More than 35,000 Australian passports go missing each year, according to figures that have been released by the Department of Foreign Affairs and Trade since Malaysia Airlines flight MH370 disappeared on Saturday.
Worldwide security fears have been raised because two passengers on the flight were travelling with stolen Italian and Austrian passports.
In 2012-13, 37,720 Australian passports were reported lost or stolen, but this is only 0.3 per cent of the 12 million on issue.
In 2011-12, 38,062 went missing and in 2010-11 it was 36,161.
About 75 per cent are reported lost or stolen in Australia. Many of the others go missing in key tourist destinations such as Paris, Madrid, Rome, London, Los Angeles and Bangkok, DFAT says.
There have been reports of bar girls in Thailand stealing passports from customers for a commission and instances of backpackers selling their passports to get some extra cash.
Australian passports that are lost or stolen are cancelled immediately and reported by DFAT to Interpol daily for inclusion on the intelligence agency's database.
Interpol has reported that only the US, UK and the United Arab Emirates systematically check passports against its stolen list.
Last year passengers were able to board planes more than a billion times without having their passports screened against the database with 40 million entries.
The US searches this database annually more 250 million times; the UK more than 120 million times and the UAE more than 50 million times.
In Australia, it is not just the thieves who face penalties, but also the passport holders who have lost them.
The Australian Passports Act 2005 introduced a range of fees and sanctions for people who lose them, even if they are stolen.
The sanctions were introduced ''to encourage passport holders to better protect them'', a DFAT spokesperson said.
In addition to normal application fee of $244, a ''fine'' of $108 is charged for one lost or stolen passport in five years; $244 for two lost or stolen in five years; and $487 for three or more in five years.
The bearer is also required to attend an interview and to provide extensive and time-consuming details to confirm their identity.
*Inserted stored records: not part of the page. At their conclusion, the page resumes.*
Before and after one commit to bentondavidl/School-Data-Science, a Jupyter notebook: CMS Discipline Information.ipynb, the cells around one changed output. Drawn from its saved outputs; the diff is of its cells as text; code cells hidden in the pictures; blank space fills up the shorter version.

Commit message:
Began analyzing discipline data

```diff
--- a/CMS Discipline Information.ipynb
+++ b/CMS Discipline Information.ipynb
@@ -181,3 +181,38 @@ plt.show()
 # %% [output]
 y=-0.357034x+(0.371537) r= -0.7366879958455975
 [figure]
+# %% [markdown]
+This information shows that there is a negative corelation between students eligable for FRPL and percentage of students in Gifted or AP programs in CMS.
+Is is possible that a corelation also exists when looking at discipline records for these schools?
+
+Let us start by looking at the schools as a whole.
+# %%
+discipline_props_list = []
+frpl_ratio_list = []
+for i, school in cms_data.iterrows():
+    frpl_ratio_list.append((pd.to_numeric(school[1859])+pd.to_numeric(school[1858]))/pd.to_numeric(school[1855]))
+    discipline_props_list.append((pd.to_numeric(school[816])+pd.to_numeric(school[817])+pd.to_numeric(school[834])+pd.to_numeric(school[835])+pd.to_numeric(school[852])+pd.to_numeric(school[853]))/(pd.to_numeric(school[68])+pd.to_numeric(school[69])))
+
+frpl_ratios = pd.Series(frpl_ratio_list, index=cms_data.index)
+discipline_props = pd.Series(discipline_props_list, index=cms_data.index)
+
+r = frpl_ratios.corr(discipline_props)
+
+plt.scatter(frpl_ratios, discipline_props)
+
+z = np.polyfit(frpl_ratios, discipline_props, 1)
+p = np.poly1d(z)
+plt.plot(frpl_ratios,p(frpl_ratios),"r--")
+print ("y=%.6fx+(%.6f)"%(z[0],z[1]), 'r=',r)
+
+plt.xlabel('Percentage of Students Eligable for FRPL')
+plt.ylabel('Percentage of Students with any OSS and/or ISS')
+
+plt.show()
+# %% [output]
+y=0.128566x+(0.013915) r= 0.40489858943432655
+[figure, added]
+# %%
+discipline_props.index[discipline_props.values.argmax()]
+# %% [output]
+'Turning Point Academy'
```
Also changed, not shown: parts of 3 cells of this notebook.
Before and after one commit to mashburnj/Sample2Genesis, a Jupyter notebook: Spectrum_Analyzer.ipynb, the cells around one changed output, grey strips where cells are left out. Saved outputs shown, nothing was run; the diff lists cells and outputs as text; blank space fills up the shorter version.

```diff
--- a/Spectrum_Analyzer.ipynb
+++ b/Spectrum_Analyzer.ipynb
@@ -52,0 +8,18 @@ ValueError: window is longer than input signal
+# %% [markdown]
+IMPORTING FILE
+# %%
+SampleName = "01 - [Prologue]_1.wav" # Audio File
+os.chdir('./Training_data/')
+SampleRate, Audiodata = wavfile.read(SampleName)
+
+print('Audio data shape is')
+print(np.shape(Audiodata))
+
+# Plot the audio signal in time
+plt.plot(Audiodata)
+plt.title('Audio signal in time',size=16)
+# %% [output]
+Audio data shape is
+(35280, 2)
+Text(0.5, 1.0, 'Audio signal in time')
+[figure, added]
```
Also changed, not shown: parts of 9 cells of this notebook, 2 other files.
If lost overseas, the holder can be issued with an emergency passport at the closest Australian mission.
Australian ePassports (issued since October 2005) have a secure chip that includes a digital copy of the passport photo. The chip can be read at the border and the digital photo viewed and compared with the photo in the passport.
DFAT says it is not possible to rewrite or alter an Australian ePassport chip.
''The Australian ePassport chip is locked. If someone attempts to alter the information the chip will shut down and become inoperable,'' the spokesman said.
Australia's passport checks
Buying a ticket
No passport details required when buying a ticket for an international flight.
At the airport
The first passport inspection is at the check-in counter. Staff visually check the photo on the passport against the face of the person at the counter, and ensure the name on the passport matches the name on the ticket.
A customs officer makes another visual check of the passenger against their passport photo. All passports are scanned. This should trigger any local police alerts and catch any stolen passports listed on Interpol's international database. Many other countries do not make this check. But the customs check for departures — unlike those for all people entering Australia — do not involve biometric technology, which removes the risk of human error in facial recognition.
All flights to the US and some airlines require another passport or photo-ID check, to ensure it corresponds to the name on the boarding pass.
The only screen of passengers is at check-in: a photo ID, not necessarily a passport, is checked against the person at the counter and the name on the air ticket. There is no photo ID check at the boarding gates.